This begs the question: Is the long-embraced inflation target still viable in the current economic landscape?
"The world may be entering a period of persistent inflation," said Kenneth Rogoff, professor of economics at Harvard University and former chief economist of IMF, in his paper in February. He argues that the inflation rate will remain significantly above 2 percent, albeit not reaching double digits.
A number of economists associate the current high inflation expectation in the market with long-term structural factors, including a slowing globalization process, the shift to greener development, and rising labor wages. Economists believe that these factors would make it much harder for inflation to be cooled down to 2 percent, which, even if realized, would come at a substantial economic cost.
The Fed is now confronted with two unpleasant choices: crush growth and jobs to get to its 2-percent target, or publicly validate a higher inflation target and risk a new round of destabilised inflationary expectations, according to top economist Mohamed El-Erian.
As a matter of fact, the debate over whether to raise the inflation target has been going on for years.
Those who support the idea believe it is better to maintain inflation at around 3 or even 4 percent.
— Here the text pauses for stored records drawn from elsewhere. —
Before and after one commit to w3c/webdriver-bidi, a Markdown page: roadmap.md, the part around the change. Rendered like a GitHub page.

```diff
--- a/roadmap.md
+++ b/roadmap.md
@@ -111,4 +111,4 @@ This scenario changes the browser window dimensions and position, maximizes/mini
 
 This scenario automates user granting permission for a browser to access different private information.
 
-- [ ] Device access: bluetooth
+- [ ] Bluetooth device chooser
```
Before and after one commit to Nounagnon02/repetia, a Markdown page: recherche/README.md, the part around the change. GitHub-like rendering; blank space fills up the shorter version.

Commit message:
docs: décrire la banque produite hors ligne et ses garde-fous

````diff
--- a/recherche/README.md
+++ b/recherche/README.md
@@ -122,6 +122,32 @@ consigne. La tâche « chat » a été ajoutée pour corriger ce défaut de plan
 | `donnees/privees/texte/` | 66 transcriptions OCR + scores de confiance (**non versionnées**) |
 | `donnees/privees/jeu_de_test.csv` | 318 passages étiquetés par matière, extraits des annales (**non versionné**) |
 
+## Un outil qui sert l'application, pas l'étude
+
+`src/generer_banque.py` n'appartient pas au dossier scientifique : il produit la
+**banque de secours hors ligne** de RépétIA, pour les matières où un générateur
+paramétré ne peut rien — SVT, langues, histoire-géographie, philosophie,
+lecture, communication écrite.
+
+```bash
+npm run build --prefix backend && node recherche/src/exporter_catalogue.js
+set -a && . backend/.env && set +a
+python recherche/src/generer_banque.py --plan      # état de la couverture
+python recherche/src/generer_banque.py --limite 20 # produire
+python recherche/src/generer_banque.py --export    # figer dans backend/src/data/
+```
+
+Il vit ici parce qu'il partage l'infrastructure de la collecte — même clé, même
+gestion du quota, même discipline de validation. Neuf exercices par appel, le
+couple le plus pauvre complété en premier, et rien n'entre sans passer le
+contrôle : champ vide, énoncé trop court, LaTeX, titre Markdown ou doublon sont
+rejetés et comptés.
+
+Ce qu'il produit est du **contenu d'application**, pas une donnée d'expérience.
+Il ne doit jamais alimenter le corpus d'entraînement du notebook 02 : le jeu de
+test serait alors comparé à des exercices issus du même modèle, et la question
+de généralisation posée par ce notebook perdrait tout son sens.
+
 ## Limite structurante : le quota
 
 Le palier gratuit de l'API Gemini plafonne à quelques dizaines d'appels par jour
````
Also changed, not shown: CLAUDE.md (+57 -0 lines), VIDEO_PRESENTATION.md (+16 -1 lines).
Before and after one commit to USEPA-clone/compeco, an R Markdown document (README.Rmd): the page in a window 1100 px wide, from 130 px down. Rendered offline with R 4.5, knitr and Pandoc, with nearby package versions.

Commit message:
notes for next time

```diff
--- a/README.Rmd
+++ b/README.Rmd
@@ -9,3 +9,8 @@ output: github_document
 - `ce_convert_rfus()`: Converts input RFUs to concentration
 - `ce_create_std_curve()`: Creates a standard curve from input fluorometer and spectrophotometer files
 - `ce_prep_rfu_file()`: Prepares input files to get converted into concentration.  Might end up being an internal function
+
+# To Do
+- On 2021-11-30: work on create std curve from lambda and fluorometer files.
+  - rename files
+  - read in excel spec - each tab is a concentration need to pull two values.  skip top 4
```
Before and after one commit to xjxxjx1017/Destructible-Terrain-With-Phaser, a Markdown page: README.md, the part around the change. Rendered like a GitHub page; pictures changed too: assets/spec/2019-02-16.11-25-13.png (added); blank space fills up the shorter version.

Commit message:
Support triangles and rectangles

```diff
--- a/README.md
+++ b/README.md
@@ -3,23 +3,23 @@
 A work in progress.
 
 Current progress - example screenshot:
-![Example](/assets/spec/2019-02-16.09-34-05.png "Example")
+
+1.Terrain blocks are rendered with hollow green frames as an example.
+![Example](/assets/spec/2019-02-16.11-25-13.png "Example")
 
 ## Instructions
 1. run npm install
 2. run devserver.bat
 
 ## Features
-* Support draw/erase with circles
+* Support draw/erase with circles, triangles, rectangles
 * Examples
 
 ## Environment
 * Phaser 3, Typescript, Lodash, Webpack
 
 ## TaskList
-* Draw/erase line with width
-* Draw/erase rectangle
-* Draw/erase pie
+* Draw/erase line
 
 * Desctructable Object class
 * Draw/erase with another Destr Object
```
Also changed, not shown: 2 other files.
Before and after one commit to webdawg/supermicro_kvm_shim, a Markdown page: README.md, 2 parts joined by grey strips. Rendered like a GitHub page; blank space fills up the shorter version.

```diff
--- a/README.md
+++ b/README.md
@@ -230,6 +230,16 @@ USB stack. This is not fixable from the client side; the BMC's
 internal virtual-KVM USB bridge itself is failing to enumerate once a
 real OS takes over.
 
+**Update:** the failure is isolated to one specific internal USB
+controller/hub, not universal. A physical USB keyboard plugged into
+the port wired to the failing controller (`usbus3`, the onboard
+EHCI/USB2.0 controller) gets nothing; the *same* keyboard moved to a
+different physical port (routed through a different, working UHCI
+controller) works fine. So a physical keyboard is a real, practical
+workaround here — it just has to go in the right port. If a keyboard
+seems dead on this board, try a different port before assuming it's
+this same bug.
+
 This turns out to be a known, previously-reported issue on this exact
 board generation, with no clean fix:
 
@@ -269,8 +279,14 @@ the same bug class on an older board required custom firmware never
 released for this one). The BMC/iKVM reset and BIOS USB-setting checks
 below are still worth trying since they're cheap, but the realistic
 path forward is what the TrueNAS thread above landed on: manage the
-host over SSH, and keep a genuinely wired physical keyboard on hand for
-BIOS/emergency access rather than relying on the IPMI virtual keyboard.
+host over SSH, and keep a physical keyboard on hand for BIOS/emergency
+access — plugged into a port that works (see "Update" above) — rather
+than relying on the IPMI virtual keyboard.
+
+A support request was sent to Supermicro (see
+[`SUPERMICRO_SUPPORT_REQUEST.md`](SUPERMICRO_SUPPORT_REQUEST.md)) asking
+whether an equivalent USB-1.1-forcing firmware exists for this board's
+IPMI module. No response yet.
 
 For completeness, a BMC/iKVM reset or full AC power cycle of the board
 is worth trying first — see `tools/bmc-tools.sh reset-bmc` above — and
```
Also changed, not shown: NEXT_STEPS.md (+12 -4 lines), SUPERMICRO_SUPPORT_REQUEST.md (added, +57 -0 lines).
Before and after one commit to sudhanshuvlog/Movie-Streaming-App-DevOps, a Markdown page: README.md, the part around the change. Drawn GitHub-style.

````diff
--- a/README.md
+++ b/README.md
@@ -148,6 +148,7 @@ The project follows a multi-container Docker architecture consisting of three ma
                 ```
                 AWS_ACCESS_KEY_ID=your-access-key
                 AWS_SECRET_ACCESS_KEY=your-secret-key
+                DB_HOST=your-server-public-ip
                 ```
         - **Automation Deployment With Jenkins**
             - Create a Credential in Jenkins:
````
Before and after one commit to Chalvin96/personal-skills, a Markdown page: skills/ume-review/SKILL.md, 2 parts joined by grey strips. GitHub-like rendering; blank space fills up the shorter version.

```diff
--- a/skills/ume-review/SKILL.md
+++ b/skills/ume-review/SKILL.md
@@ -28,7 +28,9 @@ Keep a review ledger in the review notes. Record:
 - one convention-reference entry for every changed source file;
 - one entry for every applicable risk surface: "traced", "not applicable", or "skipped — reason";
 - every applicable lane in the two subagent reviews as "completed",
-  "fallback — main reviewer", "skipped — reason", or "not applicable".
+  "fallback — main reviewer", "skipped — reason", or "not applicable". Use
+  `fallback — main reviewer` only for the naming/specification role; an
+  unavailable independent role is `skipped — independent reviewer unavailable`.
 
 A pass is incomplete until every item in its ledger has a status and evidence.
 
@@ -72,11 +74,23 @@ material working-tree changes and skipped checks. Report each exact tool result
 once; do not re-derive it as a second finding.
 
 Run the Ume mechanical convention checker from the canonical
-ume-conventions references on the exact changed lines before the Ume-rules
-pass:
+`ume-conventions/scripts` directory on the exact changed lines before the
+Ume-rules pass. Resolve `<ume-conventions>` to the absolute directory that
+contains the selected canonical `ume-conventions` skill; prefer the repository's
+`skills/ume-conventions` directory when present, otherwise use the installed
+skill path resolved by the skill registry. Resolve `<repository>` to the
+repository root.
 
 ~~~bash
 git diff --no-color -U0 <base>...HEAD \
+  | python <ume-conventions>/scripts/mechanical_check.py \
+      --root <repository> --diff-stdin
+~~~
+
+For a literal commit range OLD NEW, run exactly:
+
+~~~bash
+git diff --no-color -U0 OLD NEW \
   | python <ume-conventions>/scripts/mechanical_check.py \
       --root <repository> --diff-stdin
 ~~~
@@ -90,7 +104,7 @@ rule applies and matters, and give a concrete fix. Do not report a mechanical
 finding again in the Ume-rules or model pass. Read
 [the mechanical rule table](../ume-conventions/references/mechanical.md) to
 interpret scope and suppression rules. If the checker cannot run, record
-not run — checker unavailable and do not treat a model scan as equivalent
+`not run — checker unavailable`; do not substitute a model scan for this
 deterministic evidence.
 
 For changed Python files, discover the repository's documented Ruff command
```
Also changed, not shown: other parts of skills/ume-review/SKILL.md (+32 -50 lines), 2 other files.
They argue that this would leave the central bank more room for action in the event of an economic crisis.
The opponents reject the idea on the basis that raising the target would result in more frequent changes in prices and wages, therefore rendering the monetary policy less effective. There is also the worry that there will lack room for the Fed to act during a serious economic recession.
More importantly, changing the inflation target could hurt the credibility of central banks, especially doing so at a time when the inflation is still running high.
It seems like the Fed is caught in a dilemma. Fortunately, there may be some kind of compromise that it could adopt.
What could be happening is that although the Fed is publicly signaling a 2-percent target, it could instead pursue a higher number and hope the public accepts it, said Mohamed El-Erian.
Eventually, regardless of whether the Fed tolerates a higher target in practice, it will still have to take a firm public stance on the 2-percent target at the moment, as this is necessary to fight the persistently high inflation. It is only when the inflation eases that the time comes for it to take a long hard look and make moves to raise the inflation target.